▶ [Work task]:
Each line of the records containing "objects" is to be copied out and returned.

(Collected data)
______
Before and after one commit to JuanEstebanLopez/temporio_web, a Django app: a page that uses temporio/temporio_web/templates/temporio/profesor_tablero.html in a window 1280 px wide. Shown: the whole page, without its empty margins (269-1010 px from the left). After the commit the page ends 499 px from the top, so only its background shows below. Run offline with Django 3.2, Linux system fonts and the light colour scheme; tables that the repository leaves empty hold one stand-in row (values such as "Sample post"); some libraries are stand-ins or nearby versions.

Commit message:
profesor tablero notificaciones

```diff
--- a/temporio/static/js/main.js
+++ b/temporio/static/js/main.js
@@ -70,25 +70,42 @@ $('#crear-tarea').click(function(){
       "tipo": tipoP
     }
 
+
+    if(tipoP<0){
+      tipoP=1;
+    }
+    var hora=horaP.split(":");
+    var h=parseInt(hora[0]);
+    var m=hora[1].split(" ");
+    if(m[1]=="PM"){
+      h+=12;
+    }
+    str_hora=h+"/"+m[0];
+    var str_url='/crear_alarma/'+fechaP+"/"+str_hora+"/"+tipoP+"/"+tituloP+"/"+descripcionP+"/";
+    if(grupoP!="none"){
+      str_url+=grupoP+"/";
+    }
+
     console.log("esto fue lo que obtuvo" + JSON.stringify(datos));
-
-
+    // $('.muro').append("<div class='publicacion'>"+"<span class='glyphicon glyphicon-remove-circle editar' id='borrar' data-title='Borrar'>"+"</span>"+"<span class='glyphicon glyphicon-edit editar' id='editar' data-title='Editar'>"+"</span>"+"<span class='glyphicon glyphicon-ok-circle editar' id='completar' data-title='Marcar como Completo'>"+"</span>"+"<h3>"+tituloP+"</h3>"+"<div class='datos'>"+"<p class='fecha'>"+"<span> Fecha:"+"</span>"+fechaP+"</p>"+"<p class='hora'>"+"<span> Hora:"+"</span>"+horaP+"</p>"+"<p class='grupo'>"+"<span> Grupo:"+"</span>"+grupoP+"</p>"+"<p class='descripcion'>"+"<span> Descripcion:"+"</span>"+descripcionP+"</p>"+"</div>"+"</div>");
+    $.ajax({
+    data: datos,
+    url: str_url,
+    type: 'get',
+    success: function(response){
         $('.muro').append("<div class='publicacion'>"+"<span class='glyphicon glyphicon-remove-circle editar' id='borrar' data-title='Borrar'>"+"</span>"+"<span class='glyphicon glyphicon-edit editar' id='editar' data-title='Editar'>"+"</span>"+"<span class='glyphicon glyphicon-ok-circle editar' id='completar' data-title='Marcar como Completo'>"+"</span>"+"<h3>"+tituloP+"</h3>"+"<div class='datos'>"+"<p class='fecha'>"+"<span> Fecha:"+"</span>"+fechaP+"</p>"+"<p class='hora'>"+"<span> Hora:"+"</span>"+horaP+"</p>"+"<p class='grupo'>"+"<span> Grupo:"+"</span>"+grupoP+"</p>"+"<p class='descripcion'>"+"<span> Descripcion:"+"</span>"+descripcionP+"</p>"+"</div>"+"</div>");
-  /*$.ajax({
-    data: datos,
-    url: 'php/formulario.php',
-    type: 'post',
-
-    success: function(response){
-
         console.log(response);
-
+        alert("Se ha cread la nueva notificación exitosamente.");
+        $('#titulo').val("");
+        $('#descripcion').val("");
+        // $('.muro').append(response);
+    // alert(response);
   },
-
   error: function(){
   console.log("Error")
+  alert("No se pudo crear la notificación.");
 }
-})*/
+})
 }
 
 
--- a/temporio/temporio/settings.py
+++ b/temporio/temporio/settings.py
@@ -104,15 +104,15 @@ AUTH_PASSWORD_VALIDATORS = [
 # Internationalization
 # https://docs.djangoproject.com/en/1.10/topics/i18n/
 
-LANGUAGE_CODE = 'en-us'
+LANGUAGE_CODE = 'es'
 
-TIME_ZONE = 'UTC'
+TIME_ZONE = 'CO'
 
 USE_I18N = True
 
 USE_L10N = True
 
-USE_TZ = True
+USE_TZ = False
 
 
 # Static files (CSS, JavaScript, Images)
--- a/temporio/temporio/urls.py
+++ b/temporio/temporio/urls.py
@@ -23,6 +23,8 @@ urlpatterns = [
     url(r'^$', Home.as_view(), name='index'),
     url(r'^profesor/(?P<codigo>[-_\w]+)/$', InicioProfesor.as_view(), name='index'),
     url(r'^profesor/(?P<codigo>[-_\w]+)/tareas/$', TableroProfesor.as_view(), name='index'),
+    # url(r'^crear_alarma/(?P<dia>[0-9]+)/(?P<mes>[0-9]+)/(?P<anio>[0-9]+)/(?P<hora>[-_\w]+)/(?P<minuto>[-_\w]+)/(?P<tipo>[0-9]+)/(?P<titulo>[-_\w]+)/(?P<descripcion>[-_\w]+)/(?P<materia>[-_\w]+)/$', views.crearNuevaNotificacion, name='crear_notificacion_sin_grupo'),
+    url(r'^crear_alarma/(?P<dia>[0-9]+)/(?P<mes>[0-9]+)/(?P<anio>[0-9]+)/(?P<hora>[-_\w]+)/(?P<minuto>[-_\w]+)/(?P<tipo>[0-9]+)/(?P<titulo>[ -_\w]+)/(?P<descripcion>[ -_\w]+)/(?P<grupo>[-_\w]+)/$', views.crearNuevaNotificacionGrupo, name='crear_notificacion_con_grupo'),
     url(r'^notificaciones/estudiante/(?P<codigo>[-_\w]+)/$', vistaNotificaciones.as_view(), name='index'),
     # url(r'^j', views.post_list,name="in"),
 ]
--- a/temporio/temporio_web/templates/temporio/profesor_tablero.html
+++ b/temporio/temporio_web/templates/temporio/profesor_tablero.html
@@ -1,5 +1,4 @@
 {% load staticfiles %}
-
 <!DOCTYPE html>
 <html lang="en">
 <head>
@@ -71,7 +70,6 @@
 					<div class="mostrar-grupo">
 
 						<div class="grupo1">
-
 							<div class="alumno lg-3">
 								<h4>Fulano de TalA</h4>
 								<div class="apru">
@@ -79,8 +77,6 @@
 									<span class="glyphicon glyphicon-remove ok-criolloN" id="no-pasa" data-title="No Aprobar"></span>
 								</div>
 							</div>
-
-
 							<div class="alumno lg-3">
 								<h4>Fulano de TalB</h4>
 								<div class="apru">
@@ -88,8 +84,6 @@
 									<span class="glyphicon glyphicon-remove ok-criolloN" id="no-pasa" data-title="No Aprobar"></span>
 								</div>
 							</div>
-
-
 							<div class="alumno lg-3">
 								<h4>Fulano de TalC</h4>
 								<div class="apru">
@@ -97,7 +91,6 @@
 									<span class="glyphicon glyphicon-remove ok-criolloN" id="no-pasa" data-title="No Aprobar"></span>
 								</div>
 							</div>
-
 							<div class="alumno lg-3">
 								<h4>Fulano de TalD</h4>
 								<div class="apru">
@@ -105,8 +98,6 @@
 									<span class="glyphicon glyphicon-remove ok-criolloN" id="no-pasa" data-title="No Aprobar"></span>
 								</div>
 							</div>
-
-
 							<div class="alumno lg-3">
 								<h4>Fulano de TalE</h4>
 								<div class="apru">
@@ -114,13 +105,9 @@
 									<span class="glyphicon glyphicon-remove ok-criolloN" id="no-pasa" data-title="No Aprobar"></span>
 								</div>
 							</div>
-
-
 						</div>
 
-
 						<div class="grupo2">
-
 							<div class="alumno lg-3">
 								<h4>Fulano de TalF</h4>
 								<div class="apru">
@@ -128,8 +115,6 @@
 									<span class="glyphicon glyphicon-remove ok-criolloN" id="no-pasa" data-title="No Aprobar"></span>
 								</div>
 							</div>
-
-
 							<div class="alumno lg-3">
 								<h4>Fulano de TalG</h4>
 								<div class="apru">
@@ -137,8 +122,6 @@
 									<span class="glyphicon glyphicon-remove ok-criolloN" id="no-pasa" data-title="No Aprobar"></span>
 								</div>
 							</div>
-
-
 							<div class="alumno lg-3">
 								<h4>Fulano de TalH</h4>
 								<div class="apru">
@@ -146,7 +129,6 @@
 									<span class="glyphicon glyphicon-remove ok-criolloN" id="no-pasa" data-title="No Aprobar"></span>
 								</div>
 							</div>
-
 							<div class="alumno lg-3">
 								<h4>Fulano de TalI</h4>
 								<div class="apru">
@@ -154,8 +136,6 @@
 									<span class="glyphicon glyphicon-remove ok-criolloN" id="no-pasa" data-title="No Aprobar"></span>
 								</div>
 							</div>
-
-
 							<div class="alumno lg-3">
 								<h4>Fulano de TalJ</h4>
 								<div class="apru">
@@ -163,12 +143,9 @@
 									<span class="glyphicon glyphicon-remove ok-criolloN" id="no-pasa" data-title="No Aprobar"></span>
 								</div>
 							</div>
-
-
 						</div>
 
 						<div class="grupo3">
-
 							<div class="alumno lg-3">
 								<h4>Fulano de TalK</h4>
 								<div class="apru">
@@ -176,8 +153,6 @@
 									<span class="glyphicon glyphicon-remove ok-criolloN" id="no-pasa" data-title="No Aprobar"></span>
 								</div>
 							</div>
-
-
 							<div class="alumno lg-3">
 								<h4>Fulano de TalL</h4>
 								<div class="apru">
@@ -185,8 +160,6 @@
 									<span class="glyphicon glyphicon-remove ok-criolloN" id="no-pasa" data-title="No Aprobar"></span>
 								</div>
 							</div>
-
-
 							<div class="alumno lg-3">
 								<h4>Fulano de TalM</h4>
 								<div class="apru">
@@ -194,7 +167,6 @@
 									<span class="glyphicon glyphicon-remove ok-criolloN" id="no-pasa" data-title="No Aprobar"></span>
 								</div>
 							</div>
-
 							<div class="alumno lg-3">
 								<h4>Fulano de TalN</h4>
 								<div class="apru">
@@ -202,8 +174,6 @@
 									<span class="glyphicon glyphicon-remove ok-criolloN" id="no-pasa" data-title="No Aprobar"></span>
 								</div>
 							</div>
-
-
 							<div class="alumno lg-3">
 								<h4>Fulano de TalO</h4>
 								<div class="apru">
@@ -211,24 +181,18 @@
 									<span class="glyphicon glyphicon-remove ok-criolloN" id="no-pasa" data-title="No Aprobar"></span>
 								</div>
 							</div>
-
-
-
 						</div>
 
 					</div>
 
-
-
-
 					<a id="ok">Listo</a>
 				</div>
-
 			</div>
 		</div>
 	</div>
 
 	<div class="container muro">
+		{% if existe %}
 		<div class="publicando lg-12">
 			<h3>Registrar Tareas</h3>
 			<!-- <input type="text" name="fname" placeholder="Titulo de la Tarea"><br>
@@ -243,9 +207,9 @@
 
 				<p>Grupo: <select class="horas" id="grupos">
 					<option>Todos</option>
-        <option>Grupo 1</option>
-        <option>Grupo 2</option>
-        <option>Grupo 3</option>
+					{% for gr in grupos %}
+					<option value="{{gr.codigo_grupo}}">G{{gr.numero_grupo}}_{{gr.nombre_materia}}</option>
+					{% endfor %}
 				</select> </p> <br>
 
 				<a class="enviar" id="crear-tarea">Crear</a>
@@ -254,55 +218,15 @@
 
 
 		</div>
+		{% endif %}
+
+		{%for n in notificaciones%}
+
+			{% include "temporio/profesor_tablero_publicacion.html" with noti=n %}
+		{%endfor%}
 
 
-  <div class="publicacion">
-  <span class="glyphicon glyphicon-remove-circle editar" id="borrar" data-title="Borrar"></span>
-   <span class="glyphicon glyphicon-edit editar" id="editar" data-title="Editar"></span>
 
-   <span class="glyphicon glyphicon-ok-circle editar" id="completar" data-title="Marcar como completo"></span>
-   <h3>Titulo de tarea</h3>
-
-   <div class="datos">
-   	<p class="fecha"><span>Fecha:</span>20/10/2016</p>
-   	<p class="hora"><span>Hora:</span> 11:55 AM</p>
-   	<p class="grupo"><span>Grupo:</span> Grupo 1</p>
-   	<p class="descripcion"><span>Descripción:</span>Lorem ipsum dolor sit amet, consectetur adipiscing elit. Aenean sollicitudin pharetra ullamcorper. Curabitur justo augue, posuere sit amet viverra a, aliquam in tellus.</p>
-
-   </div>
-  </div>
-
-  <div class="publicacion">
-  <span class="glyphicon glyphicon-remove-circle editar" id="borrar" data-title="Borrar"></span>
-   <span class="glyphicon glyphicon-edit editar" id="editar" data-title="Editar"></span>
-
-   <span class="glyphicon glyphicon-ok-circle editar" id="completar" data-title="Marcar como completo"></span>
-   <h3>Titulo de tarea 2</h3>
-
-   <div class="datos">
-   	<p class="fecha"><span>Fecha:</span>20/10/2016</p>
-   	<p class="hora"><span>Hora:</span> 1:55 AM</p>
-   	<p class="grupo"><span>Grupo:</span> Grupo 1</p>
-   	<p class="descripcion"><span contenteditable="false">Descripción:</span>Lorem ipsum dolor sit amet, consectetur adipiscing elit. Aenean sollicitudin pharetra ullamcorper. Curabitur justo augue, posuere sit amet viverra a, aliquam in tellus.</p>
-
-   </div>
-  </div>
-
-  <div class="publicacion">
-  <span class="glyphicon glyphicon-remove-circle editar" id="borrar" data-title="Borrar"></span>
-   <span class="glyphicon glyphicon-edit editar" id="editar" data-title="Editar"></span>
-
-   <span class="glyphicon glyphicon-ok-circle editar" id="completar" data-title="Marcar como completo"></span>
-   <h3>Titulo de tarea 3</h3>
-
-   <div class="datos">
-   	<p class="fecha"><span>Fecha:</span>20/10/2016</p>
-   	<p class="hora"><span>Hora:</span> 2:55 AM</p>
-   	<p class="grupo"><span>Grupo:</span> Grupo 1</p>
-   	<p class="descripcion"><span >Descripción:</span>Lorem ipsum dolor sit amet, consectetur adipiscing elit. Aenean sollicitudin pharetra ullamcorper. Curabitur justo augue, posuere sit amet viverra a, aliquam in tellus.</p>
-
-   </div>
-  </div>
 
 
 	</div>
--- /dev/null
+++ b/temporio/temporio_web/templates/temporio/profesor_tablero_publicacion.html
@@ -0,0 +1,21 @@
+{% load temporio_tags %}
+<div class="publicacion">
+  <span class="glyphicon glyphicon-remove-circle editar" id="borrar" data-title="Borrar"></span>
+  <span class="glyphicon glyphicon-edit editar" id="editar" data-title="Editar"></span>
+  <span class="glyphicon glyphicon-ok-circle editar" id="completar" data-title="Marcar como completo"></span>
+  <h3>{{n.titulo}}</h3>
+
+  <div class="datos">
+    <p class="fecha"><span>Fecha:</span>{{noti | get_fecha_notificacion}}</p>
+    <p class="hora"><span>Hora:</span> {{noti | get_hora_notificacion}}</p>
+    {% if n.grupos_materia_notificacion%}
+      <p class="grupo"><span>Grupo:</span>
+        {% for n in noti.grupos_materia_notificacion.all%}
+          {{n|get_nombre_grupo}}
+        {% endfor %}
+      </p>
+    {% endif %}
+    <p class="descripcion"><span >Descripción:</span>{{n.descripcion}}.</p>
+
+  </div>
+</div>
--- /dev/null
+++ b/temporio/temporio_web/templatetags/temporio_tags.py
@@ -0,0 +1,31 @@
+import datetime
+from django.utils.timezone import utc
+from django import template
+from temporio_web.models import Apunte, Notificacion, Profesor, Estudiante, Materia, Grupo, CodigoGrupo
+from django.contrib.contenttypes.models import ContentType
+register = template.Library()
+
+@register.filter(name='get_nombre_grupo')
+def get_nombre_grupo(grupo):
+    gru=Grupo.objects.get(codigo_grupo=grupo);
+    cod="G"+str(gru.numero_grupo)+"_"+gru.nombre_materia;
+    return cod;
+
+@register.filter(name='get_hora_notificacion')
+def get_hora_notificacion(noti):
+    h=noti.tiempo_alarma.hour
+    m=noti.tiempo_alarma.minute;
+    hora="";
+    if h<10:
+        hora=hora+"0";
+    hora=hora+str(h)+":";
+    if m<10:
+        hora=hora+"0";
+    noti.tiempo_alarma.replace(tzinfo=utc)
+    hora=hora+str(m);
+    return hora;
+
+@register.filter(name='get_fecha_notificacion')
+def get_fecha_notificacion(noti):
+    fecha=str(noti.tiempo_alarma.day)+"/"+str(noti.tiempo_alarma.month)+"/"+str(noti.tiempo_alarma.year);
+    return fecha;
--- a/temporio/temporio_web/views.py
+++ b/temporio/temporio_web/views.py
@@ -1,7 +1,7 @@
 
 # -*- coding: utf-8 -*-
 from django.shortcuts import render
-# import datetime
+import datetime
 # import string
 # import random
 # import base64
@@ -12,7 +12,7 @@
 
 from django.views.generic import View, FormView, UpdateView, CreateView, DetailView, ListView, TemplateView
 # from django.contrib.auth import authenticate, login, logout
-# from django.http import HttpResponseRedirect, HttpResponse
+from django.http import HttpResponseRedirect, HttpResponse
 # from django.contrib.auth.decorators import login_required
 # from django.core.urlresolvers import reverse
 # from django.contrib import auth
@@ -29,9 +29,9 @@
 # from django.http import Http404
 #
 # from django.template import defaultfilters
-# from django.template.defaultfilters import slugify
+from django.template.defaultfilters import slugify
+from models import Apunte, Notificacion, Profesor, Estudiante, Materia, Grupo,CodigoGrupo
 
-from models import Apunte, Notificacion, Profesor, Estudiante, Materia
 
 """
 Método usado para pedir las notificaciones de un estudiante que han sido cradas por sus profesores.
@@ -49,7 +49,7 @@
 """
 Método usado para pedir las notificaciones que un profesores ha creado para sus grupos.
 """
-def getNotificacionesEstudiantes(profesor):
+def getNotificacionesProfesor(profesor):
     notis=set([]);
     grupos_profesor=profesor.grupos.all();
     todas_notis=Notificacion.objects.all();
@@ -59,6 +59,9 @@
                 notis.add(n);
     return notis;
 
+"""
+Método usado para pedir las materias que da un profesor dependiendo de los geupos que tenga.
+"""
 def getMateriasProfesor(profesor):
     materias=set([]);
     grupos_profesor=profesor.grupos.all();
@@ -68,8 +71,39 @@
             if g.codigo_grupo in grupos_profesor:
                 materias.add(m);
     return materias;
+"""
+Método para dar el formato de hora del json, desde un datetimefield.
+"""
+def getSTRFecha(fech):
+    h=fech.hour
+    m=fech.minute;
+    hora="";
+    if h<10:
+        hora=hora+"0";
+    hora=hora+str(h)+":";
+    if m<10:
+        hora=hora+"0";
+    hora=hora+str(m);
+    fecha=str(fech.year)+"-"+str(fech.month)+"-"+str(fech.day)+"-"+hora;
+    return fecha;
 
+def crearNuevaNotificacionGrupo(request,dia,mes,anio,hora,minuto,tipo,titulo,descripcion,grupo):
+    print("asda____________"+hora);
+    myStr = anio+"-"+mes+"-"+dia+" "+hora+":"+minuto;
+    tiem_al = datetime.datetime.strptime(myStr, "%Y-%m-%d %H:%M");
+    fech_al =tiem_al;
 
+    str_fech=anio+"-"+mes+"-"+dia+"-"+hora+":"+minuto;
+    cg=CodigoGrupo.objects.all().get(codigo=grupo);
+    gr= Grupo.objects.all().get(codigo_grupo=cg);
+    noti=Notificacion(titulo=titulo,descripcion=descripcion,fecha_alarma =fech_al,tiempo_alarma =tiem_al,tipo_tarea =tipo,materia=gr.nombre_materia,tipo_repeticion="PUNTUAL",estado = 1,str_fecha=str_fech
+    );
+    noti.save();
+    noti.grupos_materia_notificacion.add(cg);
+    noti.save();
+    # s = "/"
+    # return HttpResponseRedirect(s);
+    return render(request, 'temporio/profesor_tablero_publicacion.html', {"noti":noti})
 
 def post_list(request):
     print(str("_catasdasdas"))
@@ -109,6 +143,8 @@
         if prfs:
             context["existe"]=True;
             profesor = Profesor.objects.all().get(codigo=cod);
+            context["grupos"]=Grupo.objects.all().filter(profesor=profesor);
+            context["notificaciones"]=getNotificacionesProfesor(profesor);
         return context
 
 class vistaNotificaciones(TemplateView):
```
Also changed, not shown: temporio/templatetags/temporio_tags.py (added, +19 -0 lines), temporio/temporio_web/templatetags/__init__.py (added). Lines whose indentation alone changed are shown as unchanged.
______
▶ [Answer to the problem]:
+    gru=Grupo.objects.get(codigo_grupo=grupo);
     todas_notis=Notificacion.objects.all();
+    cg=CodigoGrupo.objects.all().get(codigo=grupo);
+    gr= Grupo.objects.all().get(codigo_grupo=cg);
             profesor = Profesor.objects.all().get(codigo=cod);
+            context["grupos"]=Grupo.objects.all().filter(profesor=profesor);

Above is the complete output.